> Aim of the exercise: When a line below contains the word "Instance", copy that line.

Revision comparison data
● ● ●
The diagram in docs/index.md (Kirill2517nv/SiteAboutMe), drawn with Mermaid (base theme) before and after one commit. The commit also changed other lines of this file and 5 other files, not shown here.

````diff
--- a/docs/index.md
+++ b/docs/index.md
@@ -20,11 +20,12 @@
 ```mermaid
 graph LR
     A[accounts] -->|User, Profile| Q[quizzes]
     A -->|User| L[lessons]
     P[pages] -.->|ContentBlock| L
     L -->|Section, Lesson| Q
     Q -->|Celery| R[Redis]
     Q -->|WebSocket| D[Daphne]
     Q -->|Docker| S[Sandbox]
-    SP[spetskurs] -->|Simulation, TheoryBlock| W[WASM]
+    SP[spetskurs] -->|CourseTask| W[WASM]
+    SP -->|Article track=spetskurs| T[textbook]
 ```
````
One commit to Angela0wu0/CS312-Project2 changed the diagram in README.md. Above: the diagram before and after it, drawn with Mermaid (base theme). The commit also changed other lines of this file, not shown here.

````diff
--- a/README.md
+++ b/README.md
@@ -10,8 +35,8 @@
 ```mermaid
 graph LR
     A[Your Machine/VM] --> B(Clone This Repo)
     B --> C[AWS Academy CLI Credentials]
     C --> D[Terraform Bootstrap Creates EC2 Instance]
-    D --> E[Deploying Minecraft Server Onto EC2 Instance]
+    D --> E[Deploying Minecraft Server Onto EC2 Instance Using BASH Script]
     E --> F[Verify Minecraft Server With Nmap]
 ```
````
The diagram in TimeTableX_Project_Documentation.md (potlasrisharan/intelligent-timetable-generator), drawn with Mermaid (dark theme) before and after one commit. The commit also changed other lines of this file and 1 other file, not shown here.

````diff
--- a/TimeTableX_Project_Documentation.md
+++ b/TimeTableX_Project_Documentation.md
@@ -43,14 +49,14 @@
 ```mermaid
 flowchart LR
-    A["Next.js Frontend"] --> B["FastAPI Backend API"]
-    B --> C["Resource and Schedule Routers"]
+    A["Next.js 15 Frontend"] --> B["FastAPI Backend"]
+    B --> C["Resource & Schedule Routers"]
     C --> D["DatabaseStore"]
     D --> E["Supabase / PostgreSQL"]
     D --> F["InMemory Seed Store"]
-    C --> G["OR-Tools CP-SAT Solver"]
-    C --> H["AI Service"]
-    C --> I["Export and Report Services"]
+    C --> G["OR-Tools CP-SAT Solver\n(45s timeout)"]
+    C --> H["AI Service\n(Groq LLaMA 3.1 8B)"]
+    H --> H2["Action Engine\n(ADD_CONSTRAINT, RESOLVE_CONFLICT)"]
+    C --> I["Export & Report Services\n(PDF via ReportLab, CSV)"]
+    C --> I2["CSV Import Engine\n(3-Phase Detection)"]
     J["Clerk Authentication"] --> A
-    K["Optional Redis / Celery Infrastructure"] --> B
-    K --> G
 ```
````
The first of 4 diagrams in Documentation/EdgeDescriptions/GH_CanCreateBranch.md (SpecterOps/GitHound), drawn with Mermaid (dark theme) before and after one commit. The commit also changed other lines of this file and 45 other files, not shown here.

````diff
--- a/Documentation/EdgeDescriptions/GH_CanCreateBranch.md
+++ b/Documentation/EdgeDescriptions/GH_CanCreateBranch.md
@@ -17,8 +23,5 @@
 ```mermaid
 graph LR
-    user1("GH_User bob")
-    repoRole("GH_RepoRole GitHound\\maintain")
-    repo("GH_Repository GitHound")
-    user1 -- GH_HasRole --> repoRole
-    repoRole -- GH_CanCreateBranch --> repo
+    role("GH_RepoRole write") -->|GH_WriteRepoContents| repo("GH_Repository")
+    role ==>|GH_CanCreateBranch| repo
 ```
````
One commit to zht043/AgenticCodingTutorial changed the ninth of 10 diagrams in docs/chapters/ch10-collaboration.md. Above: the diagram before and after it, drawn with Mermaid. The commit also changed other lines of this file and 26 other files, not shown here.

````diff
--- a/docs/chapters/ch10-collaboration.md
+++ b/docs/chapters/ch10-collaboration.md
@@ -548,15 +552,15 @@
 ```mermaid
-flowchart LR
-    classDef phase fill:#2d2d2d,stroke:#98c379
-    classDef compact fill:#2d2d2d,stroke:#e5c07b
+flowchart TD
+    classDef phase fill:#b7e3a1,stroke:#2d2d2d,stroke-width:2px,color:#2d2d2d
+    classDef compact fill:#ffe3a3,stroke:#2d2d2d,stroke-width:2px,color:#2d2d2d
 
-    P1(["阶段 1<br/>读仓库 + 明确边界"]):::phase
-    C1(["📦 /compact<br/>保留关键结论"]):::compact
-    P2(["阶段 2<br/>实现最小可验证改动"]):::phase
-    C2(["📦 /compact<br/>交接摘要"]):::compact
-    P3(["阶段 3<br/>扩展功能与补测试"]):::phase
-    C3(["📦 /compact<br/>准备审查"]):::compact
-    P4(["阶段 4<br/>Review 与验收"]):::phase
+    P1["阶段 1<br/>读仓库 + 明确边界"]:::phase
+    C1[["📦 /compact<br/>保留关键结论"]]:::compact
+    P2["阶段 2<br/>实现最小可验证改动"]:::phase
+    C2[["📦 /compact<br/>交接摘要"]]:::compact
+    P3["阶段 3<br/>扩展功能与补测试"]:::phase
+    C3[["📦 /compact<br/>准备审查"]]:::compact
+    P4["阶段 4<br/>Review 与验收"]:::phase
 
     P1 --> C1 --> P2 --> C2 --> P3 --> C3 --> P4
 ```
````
● ● ●
> Solution:
     C --> D[Terraform Bootstrap Creates EC2 Instance]
-    D --> E[Deploying Minecraft Server Onto EC2 Instance]
+    D --> E[Deploying Minecraft Server Onto EC2 Instance Using BASH Script]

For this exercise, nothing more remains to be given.